MATERIAL FOR THIS EXERCISE:
◆ ◆ ◆ ◆ ◆

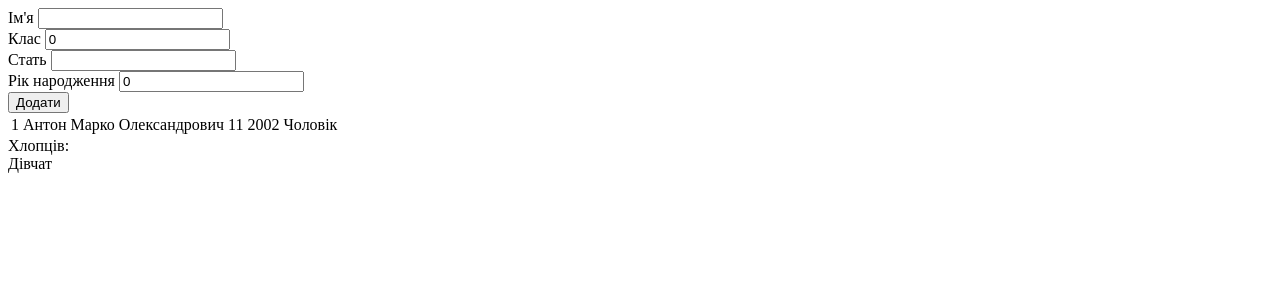
Repository: KYUUBI-K/HTML
Page: За 2 курс/test Vuejs/AddStudent.html
An editor plug-in stored every save of this project. The page is shown before and after the next save, followed by the edit.
The browser window is 1280 px wide. The pictures show the whole page.

Above is the page before, as saved 2021-09-09 09:41:25.

After the next save:
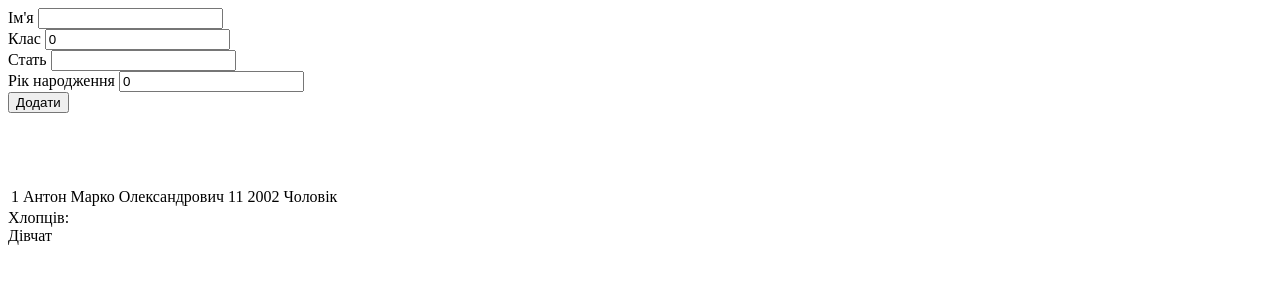
Saved 47 s later.
--- a/За 2 курс/test Vuejs/AddStudent.html
+++ b/За 2 курс/test Vuejs/AddStudent.html
@@ -31,10 +31,10 @@
         <div>
             <table>
                 <tr v-for="(student,index) in studentList" :key="student.id">
-                  <td>{{index+1}}</td>
-                  <td>{{student.name}}</td>
-                  <td>{{student.clas}}</td>
-                  <td>{{student.burnDate}}</td>
+                  <td>{{index+1}}</td><br>
+                  <td>{{student.name}}</td><br>
+                  <td>{{student.clas}}</td><br>
+                  <td>{{student.burnDate}}</td><br>
                   <td>{{student.sex}}</td>
                 </tr>
             </table>

After the save that followed:
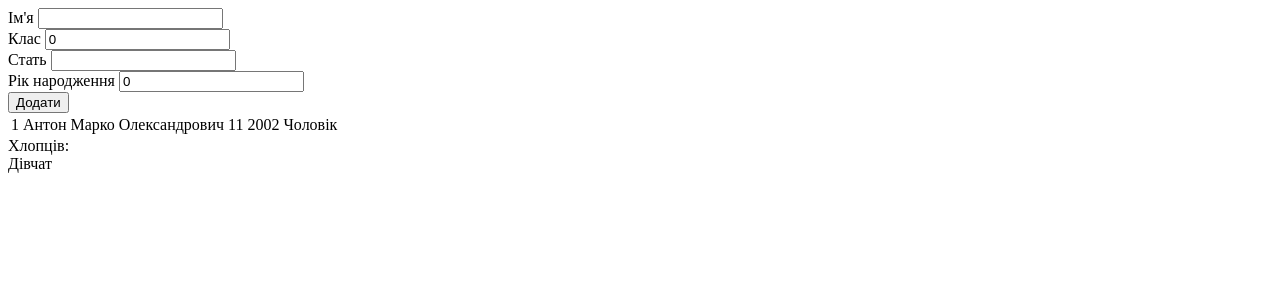
Saved 7 s later.
--- a/За 2 курс/test Vuejs/AddStudent.html
+++ b/За 2 курс/test Vuejs/AddStudent.html
@@ -31,10 +31,10 @@
         <div>
             <table>
                 <tr v-for="(student,index) in studentList" :key="student.id">
-                  <td>{{index+1}}</td><br>
-                  <td>{{student.name}}</td><br>
-                  <td>{{student.clas}}</td><br>
-                  <td>{{student.burnDate}}</td><br>
+                  <td>{{index+1}}</td>
+                  <td>{{student.name}}</td>
+                  <td>{{student.clas}}</td>
+                  <td>{{student.burnDate}}</td>
                   <td>{{student.sex}}</td>
                 </tr>
             </table>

◆ ◆ ◆ ◆ ◆

TASK TO CARRY OUT:
Write out all of the data above exactly, without any of its pictures.

EXERCISE ANSWER:
Repository: KYUUBI-K/HTML
Page: За 2 курс/test Vuejs/AddStudent.html
An editor plug-in stored every save of this project. The page is shown before and after the next save, followed by the edit.
The browser window is 1280 px wide. The pictures show the whole page.

Above is the page before, as saved 2021-09-09 09:41:25.

After the next save:
Saved 47 s later.
--- a/За 2 курс/test Vuejs/AddStudent.html
+++ b/За 2 курс/test Vuejs/AddStudent.html
@@ -31,10 +31,10 @@
         <div>
             <table>
                 <tr v-for="(student,index) in studentList" :key="student.id">
-                  <td>{{index+1}}</td>
-                  <td>{{student.name}}</td>
-                  <td>{{student.clas}}</td>
-                  <td>{{student.burnDate}}</td>
+                  <td>{{index+1}}</td><br>
+                  <td>{{student.name}}</td><br>
+                  <td>{{student.clas}}</td><br>
+                  <td>{{student.burnDate}}</td><br>
                   <td>{{student.sex}}</td>
                 </tr>
             </table>

After the save that followed:
Saved 7 s later.
--- a/За 2 курс/test Vuejs/AddStudent.html
+++ b/За 2 курс/test Vuejs/AddStudent.html
@@ -31,10 +31,10 @@
         <div>
             <table>
                 <tr v-for="(student,index) in studentList" :key="student.id">
-                  <td>{{index+1}}</td><br>
-                  <td>{{student.name}}</td><br>
-                  <td>{{student.clas}}</td><br>
-                  <td>{{student.burnDate}}</td><br>
+                  <td>{{index+1}}</td>
+                  <td>{{student.name}}</td>
+                  <td>{{student.clas}}</td>
+                  <td>{{student.burnDate}}</td>
                   <td>{{student.sex}}</td>
                 </tr>
             </table>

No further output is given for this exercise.